Bacon’s bottom line: If I understand him correctly, Warburg is saying that UVa is drawing a bright line between its academic mission and its research mission, and that the academic mission is funded by tuition and state support, while the research mission is (or will be) funded by the Strategic Investment Fund and external sponsors. Politically, this is an astute way to frame the issue because it alleviates fears that students and parents are helping pay for UVa’s research ambitions.
Creating that bright line is a worthwhile goal, if it can be achieved. I laud Warburg for articulating it. Research universities really do cobble together two distinct missions — academics and research — each of which really should have their own dedicated sources of funding. Students should not be asked to subsidize corporate and federally funded research.
But I have two questions: (1) Are the academic and research functions so intertwined and the funding so inter-mingled that it is even possible to separate research from academics, and (2) where did the money come from to seed the Strategic Investment Fund in the first place?
UVa has not even tried to answer the first question (in fairness, no one has yet asked it), and it has yet to give a clear and comprehensive explanation of the second.

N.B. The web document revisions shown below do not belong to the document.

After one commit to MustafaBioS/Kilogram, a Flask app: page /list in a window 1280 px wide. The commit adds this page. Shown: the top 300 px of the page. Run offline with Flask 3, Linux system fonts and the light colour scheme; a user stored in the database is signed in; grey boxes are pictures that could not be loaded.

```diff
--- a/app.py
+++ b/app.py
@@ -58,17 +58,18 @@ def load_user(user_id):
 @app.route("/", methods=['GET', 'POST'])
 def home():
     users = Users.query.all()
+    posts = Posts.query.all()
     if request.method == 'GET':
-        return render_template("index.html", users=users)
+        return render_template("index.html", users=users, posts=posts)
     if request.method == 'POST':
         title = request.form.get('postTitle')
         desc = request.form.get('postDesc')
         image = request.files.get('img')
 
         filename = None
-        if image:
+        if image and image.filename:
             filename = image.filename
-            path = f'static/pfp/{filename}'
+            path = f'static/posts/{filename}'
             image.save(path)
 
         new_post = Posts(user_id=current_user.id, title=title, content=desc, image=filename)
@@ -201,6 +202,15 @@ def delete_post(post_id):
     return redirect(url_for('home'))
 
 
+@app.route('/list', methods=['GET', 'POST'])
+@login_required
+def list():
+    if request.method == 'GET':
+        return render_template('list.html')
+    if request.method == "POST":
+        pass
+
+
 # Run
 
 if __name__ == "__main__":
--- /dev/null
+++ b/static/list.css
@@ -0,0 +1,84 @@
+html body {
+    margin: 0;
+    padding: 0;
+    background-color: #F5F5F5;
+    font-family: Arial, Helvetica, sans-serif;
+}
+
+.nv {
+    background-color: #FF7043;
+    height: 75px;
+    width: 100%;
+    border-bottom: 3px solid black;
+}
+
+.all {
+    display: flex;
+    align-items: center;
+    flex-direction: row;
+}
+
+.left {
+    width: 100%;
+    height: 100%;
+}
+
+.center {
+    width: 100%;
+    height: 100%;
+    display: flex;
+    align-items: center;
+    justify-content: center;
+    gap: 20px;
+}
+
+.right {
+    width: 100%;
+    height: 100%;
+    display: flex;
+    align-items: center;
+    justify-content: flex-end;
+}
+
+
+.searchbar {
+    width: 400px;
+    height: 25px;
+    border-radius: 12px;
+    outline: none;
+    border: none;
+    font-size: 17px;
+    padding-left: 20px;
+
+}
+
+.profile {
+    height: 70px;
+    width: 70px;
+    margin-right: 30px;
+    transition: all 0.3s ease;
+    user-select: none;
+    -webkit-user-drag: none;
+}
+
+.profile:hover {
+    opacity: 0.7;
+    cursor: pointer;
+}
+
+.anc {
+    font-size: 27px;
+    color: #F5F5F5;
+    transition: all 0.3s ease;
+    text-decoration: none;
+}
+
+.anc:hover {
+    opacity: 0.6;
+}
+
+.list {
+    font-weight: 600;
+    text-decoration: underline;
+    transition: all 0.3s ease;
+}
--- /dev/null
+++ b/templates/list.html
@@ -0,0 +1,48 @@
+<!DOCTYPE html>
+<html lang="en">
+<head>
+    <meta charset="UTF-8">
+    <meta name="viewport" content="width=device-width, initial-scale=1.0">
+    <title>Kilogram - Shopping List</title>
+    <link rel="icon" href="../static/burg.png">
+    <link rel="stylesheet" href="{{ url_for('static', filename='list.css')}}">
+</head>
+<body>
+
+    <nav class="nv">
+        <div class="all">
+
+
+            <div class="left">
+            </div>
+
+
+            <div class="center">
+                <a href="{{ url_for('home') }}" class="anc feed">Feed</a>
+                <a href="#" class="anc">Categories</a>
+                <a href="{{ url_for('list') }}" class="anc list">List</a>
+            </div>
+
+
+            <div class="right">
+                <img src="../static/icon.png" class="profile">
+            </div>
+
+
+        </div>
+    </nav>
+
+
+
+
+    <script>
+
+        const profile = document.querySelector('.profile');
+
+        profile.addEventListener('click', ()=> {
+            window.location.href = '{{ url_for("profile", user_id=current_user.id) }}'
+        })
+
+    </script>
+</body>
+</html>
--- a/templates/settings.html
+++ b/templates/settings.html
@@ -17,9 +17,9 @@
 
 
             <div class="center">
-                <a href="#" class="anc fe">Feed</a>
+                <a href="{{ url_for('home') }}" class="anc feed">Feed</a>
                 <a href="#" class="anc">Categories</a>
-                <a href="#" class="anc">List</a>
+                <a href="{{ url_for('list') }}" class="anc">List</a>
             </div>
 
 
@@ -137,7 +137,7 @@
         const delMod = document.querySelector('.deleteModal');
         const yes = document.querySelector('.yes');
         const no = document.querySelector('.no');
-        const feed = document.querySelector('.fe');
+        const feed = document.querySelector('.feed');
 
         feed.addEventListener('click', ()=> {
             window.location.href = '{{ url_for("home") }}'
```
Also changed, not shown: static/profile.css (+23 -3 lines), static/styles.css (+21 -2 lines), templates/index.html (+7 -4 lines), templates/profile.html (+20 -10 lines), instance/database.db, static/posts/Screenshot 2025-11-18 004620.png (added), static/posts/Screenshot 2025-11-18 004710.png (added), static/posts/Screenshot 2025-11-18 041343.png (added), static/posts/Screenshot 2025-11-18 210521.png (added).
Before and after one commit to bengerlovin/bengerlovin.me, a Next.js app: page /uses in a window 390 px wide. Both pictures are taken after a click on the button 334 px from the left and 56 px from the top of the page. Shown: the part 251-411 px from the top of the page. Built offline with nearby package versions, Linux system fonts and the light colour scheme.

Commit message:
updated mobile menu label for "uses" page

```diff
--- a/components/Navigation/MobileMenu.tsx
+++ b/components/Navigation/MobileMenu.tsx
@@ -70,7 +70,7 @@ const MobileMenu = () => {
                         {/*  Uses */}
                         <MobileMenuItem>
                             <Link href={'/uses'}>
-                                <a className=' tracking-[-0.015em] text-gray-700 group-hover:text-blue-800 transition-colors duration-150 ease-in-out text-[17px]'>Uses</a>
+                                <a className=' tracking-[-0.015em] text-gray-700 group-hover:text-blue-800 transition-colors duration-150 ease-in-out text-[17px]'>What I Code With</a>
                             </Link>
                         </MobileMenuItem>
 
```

University officials have said that some of the funding came from university reserves and some from squirreling away savings from “efficiencies.” One might speculate that other funds have come from budgeted monies unspent at the end of the fiscal year, or budgeted monies not spent on construction projects, or monies accumulated from hospital operations in the same way that the Inova and Carilion health systems have used surplus revenues (what normal people would call profits) to fund their own research initiatives. One could make the argument that any of these sources, known and speculated, were extracted from students or patients and, from an ethical perspective, should be used to reduce tuition and hospital charges.
Hopefully, we’ll be learning the details Aug. 26 when the House Appropriations Subcommittee on Higher Education and the Senate Finance Subcommittee on Education hold hearings on the Strategic Investment Fund.There are currently no comments highlighted.